Justice Allanson in the Supreme Court of WA has published a decision which demonstrates the very wide reach of the ‘drug trafficker’ ground of the Criminal Property Confiscation Act 2000 (WA): Lange v Western Australia [2018] WASC 210.

By way of background, a person who is declared under s 32A of the Misuse of Drugs Act 1981, to be a drug trafficker will automatically lose:

  • everything that they ‘own’;
  • everything that they have ever ‘given away’; and
  • everything that they ‘effectively control’.1

This happens by operation of s 8 of the Criminal Property Confiscation Act 2000 (CPCA). It occurs without any further order of the Court. However in the usual course of things the DPP still applies to the Court for a declaration under s 30 CPCA confirming that specified (particular) property has been confiscated by operation of law. That process was in my view best explained by Justice Edelman (now of the High Court of Australia) when he was a Judge of the general division of the Supreme Court of WA in DPP (WA) v Tran [2015] WASC 46.

The recent judgment of Allanson J in Lange concerned the following facts:

  • On or about 10 May 2011 Ms Bevan died.
  • Ms Bevan did not have a will. By operation of law her daughter, Ms Lange was an automatic beneficiary of her estate.
  • On 13 November 2014, Ms Lange was convicted of cultivating cannabis with intent to sell or supply, contrary to s 7(1)(a) of the Misuse of Drugs Act 1981 (WA).
  • On the same date, pursuant to s 32A(1) of the Misuse of Drugs Act 1981, Ms Lange was declared to be a drug trafficker.
  • In September 2017 the DPP applied for a declaration that Ms Lange’s interests in Ms Bevan’s estate had been confiscated to the State. That 3 year delay between the drug trafficker declaration and this application is not unusual (although in my view it is unfortunate).

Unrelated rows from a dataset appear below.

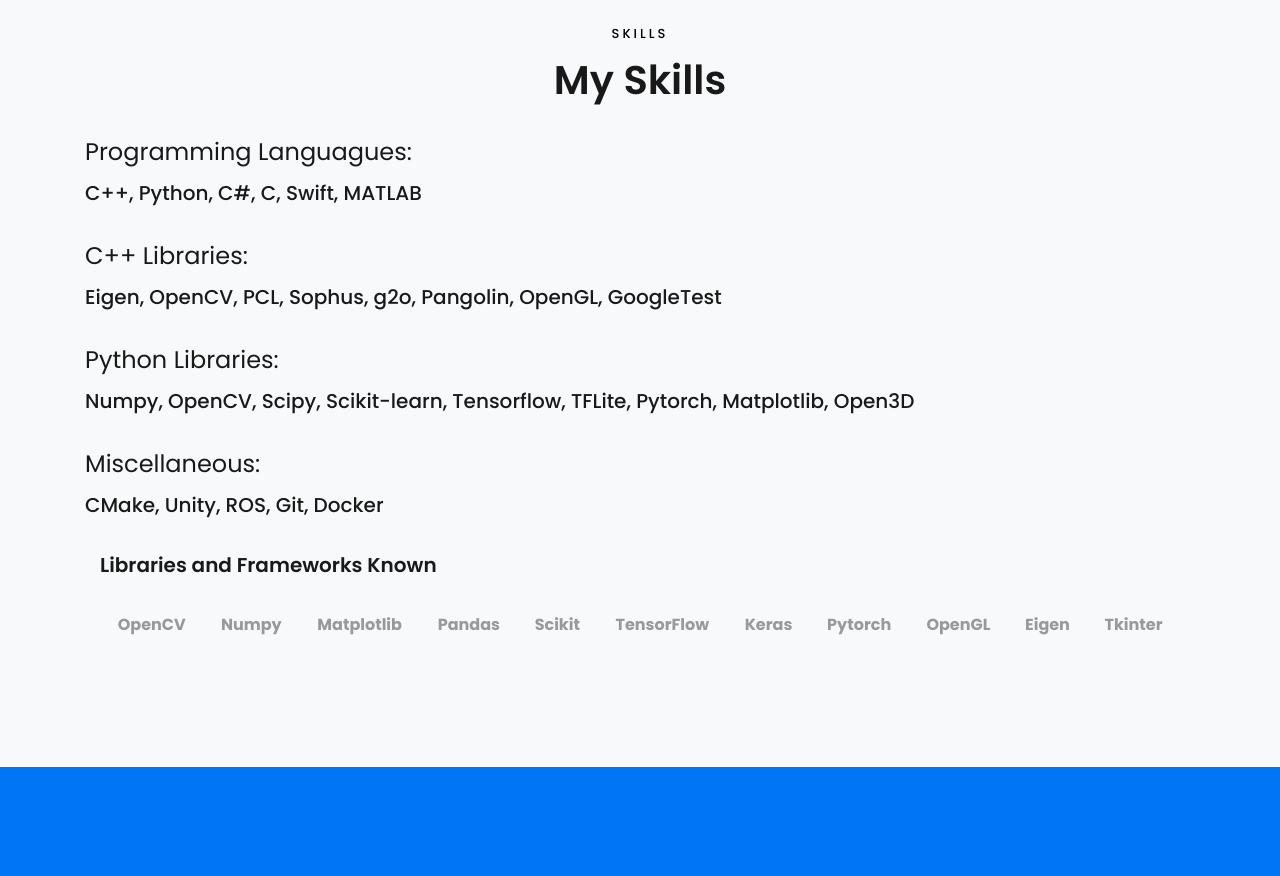
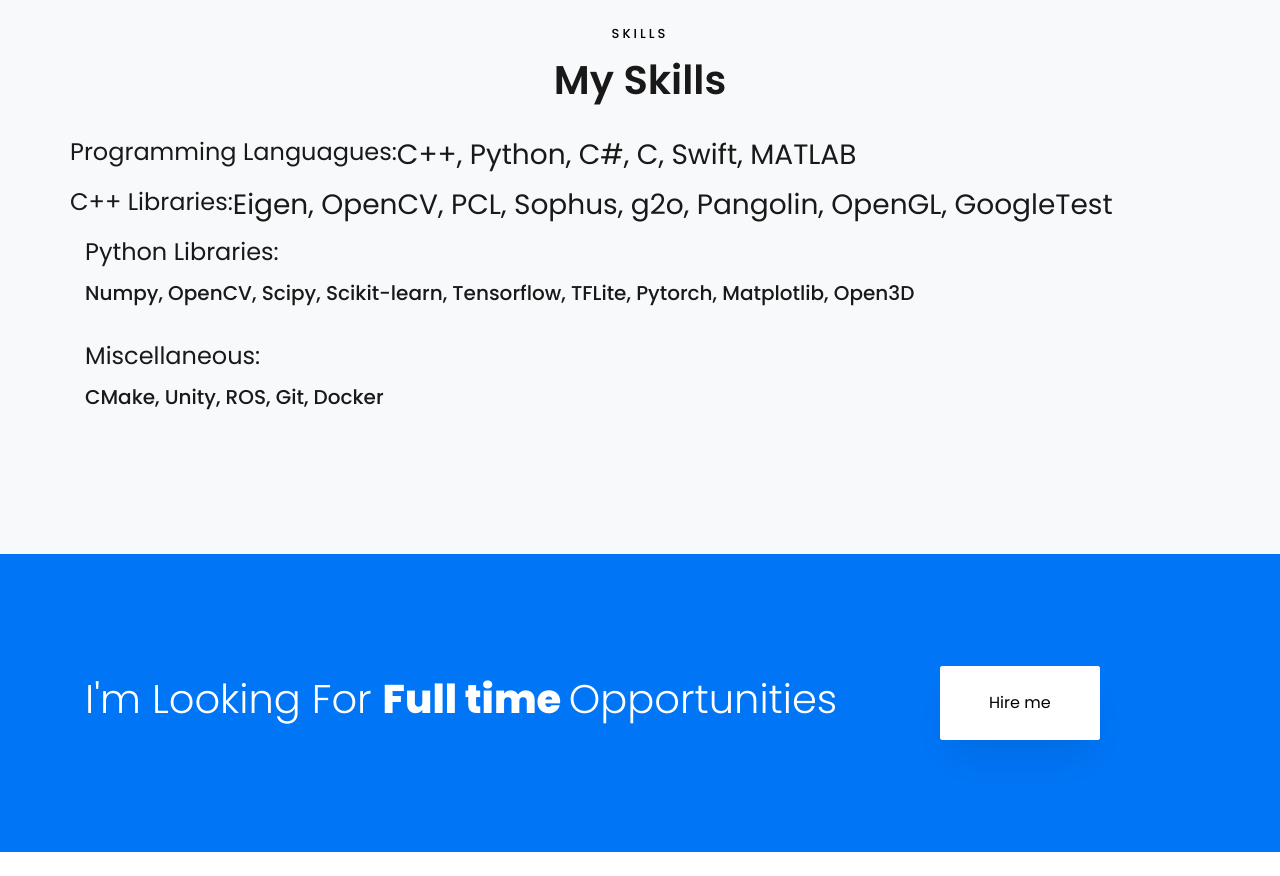
Before and after one commit to adheeshc/adheeshc.github.io, a plain HTML site: page index.html in a window 1280 px wide. Shown: the part 2180-3056 px from the top of the page. Drawn offline with Linux system fonts and the light colour scheme; files whose address does not match are found by name.

Commit message:
updated skills

```diff
--- a/index.html
+++ b/index.html
@@ -185,24 +185,23 @@
 				<div class="col-md-12 heading-section text-center ftco-animate">
 					<span class="subheading">Skills</span>
 					<h2 class="mb-4">My Skills</h2>
-
 				</div>
 			</div>
 			<div class="row">
-				<div class="col-md-12 animate-box">
-					<div class="progress-wrap ftco-animate">
+				<!-- <div class="col-md-12 animate-box">
+					<div class="progress-wrap ftco-animate"> -->
 						<h4>Programming Languagues: </h4>
 						<h3> C++, Python, C#, C, Swift, MATLAB</h3>
-					</div>
-				</div>
+					<!-- </div>
+				</div> -->
 			</div>
 			<div class="row">
-				<div class="col-md-12 animate-box">
-					<div class="progress-wrap ftco-animate">
+				<!-- <div class="col-md-12 animate-box">
+					<div class="progress-wrap ftco-animate"> -->
 						<h4>C++ Libraries: </h4>
 						<h3> Eigen, OpenCV, PCL, Sophus, g2o, Pangolin, OpenGL, GoogleTest</h3>
-					</div>
-				</div>
+					<!-- </div>
+				</div> -->
 			</div>
 			<div class="row">
 				<div class="col-md-12 animate-box">
@@ -220,26 +219,7 @@
 					</div>
 				</div>
 			</div>
-
-			<div class="col-md-12 heading-section ftco-animate">
-
-				<h2 class="mb-3" style="font-size: 20px; ">Libraries and Frameworks Known</h2>
-				<table width="100%">
-					<th> OpenCV </th>
-					<th> Numpy </th>
-					<th> Matplotlib </th>
-					<th> Pandas </th>
-					<th> Scikit </th>
-					<th> TensorFlow </th>
-					<th> Keras </th>
-					<th> Pytorch </th>
-					<th> OpenGL </th>
-					<th> Eigen </th>
-					<th> Tkinter </th>
-				</table>
-			</div>
 		</div>
-
 	</section>
 
 	<section class="ftco-section ftco-hireme">
```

Justice Allanson, quite correctly in my view, noted that the specific declaration applied for by the DPP gave insufficient attention to the law of succession (the law by which property passes from a deceased to the beneficiaries). His Honour noted that a beneficiary does not have a property interest in estate assets. However this was of no real benefit to Ms Lange. As a beneficiary she did have a property interest in a ‘share’ in her mother’s estate.2

Consequently his Honour declared that that property interest had been confiscated to the State of Western Australia. Ms Lange will receive no inheritance from her mother’s passing.

Suffice it to say there was never any suggestion of wrongdoing by the mother, and no possible suggestion that the mother’s property was tainted. The sole reason that Ms Lange’s share in her mother’s estate now passes to the State of Western Australia is that Ms Lange was convicted of cultivating cannabis.

It is decisions such as Lange (which I stress I consider are correct in law) that give the CPCA its reputation as harsh, oppressive and unjust.

  1. Each of these concepts is defined in a very broad way through various sections of the Act. []
  2. See generally [13] to [16] of his Honour’s reasons. []